Wednesday, January 16, 2013

If you're here, who's flying the plane? - "X-Factor" Vol 1 "The Longest Night"

This is the first in a series exploring "X-Factor," an ongoing comic series from Marvel Comics by Peter David and a variety of artists. If this is your first visit, you can read more about what "Simian Spanners" is here. This installment covers the first trade paperback, "The Longest Night" (also available digitally for instant gratification); if you haven't read it, this may not make much sense. Annotations of the comic to help new readers are available in a separate post.

We open with Rictor out on the proverbial ledge. For reasons he doesn't understand (and we know had nothing to do with him), his mutant power, a key piece of identity, is gone. If something so central to him can vanish without a trace and without a reason, how can he expect to control anything in his life? Going over that ledge may seem to him like the only thing he can control.

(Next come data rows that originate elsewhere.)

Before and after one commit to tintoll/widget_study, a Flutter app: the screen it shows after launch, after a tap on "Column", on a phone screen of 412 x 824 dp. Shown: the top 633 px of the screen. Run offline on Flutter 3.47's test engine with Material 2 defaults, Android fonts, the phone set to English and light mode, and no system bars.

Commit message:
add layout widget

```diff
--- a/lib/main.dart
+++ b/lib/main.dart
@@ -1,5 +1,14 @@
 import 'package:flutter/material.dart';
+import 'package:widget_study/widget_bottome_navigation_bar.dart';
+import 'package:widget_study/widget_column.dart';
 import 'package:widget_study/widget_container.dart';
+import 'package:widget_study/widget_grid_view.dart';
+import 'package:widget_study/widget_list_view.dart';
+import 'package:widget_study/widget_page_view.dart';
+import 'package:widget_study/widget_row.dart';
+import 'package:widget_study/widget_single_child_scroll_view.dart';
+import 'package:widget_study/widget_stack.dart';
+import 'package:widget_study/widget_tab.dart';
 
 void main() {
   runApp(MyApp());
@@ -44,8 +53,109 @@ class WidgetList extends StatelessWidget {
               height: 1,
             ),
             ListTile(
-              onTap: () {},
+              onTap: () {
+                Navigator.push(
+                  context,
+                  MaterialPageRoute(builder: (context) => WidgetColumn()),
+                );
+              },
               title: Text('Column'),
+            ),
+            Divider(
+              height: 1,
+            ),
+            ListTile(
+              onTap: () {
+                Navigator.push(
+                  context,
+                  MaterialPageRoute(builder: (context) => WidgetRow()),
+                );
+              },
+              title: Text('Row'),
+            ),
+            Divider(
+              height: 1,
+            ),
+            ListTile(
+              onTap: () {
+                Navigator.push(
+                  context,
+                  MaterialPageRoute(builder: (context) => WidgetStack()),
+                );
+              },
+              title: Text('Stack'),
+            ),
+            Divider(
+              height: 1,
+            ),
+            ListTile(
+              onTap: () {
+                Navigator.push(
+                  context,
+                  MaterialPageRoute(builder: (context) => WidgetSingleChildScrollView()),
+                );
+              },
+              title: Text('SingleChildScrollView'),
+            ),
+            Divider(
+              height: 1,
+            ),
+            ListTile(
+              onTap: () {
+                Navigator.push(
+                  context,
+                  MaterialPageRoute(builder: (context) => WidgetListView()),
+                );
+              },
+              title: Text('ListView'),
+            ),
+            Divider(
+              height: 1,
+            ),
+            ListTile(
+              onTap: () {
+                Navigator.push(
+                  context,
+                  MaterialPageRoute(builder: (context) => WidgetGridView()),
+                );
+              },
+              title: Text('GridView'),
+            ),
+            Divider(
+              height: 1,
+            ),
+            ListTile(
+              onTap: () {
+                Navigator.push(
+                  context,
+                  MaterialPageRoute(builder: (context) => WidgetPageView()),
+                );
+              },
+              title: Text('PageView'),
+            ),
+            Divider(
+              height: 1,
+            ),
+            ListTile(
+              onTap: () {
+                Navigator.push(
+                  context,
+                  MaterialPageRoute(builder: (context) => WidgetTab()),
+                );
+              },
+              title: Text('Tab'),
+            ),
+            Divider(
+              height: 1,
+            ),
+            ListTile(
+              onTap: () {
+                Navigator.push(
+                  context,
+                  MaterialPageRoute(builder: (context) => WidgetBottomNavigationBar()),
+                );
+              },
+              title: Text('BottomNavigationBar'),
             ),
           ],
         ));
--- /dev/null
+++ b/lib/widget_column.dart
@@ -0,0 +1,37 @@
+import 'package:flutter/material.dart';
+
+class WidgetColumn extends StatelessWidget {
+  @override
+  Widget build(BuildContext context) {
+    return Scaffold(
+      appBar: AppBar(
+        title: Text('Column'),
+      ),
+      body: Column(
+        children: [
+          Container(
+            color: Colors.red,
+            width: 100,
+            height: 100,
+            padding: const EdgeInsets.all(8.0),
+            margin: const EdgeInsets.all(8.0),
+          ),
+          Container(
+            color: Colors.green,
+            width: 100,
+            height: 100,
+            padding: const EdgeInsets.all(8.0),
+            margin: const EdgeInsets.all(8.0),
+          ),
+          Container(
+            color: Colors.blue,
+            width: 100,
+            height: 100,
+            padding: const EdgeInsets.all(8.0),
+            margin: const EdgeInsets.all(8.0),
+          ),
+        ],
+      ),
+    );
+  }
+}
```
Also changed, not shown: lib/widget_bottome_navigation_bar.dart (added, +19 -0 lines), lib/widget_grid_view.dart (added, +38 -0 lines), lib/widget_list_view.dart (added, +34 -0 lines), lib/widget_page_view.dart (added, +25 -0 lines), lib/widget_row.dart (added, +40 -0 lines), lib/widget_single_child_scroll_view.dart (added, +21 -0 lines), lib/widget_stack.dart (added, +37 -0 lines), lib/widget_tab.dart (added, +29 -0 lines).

Annotating "X-Factor" Vol 1 "The Longest Night"

This is the first in a series annotating "X-Factor," an ongoing comic series from Marvel Comics by Peter David and a variety of artists. If this is your first visit, you can read more about what "Simian Spanners" is here. This installment covers the first trade paperback, "The Longest Night" (also available digitally for instant gratification); if you aren't reading along, this may not make much sense. An essay exploring the themes of the comic is available in a separate post.

Issue #1 "X-pect the Un X-pected..."
page 1, panel A

Meet your new best friends!
Previously in the MU: OK, let me 'splain. No, there is too much. Let me sum up. "X-Factor" is about people born with extra abilities (called mutants) who open a detective agency. They live in the Marvel Comics universe, same universe as Spider-Man, the Avengers and the Fantastic Four; most of them used to be X-Men in some fashion.

Once upon a time (1963), there were a handful of mutants in this universe. Regular people were often scared of these (often) normal-seeming beings with god-like powers, and so mutants were often targets of personal and institutional discrimination. This has allowed them to be metaphors for any number of minority groups, from African Americans (much comparing and contrasting has been done between the ideologies of mutant factions and Dr. Martin Luther King's and Malcolm X's approaches to civil rights and integration) to homosexuals (when AIDS first emerged, mutants started dying from the Legacy Virus) to comic book fans. Add the fact that their extra powers manifested at puberty and its not hard to understand why they appeal to young people who feel marginalized and whose bodies are changing in weird and exciting ways.